Q: Do the Colombo hotels have any plans of opening the properties once the curfew is lifted? Will it be back to business as usual?
A: Yes, hotels will open but the exact capacity with which they will operate is to be decided. The entire supply chain of the tourism sector has to be activated. If there is normalcy and stability within the country, then the hotels in Colombo are bound to open even with limited offerings as they are hoping for a pent-up demand for the restaurants. But business certainly will not be back as usual. The return to normalcy will be staggered. Hence, we need to strategise accordingly. We are certainly going to see a new way of operating hotels going forward.
Q: Colombo hotels are a popular venue for large-scale events such as weddings and conferences and they form a substantial part of the revenues, especially in the 5-star luxury city hotels?
A: I believe the timeline to be able to host large gathering such as conferences and weddings will be long-term. Even at that point practicing social distancing will be mandatory.
Q: What are the hotels doing during this lockdown period?
A: Most hotels are closed or partially closed due to the inability to incur the costs during the lockdown period. A couple of hotels have a few guests who were not able to leave the country before the borders were shut. These hotels are operating at a smaller capacity. All companies are working through scenarios on how to best handle their financials in order to avoid permanent closure of their respective hotels and hotel companies.
Q: What do you consider as your key challenges for Colombo city hotels due to the outbreak of COVID-19?
A: The immediate challenge is how to handle the payroll cost of these hotels. We must get a redress from the Government with a grant for a wage support scheme for the entire hotel sector.
Q: What is your recovery plan?
A: a) We will support the initiatives that SLTDA/SLTPB propose to entice travellers to visit Sri Lanka once normalcy is established.
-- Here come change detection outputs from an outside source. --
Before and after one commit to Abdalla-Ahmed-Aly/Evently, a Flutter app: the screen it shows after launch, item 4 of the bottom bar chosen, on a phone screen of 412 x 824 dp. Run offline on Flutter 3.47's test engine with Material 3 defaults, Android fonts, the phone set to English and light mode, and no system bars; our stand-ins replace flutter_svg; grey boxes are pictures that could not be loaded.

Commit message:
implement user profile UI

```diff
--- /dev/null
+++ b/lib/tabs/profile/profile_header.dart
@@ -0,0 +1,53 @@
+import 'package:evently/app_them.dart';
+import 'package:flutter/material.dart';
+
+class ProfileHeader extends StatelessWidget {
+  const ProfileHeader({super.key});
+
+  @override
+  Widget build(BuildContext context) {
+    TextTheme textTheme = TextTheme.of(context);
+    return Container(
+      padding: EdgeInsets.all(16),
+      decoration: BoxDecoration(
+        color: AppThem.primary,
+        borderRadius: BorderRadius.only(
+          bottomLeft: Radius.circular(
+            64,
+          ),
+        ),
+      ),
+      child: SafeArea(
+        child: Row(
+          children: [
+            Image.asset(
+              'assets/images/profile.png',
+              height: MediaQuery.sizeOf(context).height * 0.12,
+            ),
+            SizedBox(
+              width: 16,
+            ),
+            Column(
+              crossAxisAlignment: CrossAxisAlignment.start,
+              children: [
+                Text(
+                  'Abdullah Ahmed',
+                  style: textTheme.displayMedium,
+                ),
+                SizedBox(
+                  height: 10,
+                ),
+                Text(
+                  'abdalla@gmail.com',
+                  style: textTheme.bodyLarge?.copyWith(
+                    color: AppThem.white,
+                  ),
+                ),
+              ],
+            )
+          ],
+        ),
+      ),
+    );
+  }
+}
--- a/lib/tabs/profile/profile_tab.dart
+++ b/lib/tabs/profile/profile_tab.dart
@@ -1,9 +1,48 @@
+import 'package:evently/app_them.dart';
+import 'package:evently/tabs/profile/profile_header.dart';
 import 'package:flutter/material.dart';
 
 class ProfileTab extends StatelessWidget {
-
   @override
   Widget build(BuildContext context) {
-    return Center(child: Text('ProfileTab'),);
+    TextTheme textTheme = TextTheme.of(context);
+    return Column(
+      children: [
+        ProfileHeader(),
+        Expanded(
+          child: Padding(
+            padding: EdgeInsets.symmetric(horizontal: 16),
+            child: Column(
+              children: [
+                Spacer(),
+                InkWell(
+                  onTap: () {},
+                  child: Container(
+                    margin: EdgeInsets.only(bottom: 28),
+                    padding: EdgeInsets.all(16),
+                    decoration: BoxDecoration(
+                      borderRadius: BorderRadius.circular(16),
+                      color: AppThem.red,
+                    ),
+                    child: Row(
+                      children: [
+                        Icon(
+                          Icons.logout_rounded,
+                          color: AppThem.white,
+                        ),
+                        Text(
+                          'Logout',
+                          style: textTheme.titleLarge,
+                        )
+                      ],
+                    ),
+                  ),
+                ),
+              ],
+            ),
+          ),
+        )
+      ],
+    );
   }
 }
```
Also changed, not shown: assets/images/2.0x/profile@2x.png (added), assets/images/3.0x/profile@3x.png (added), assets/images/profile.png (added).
b) The entire hotel industry will have a new set of health and safety guidelines in place to protect our employees once they return to work and to protect our valued guests. We are confident we will implement same with the least amount of inconvenience to the guests.
c) Each company will prepare a plan on how they will handle the business for the next two years based on certain assumptions which will have to be made over the next two months.
Our industry is dependent not only on the recovery in Sri Lanka but that of the entire world. Until there is stability in our source markets together with resumptions of operations of our National Carrier and international airlines, we cannot look at complete reopening of hotels in the country.
As highlighted by many over the past months, tourism in Sri Lanka has been a resilient industry over the years since its inception in the 1960s, surviving a 30-year civil war, natural disasters such as the tsunami and the Easter Sunday attacks. A crisis always creates opportunities. I am confident we will fight back and come out stronger.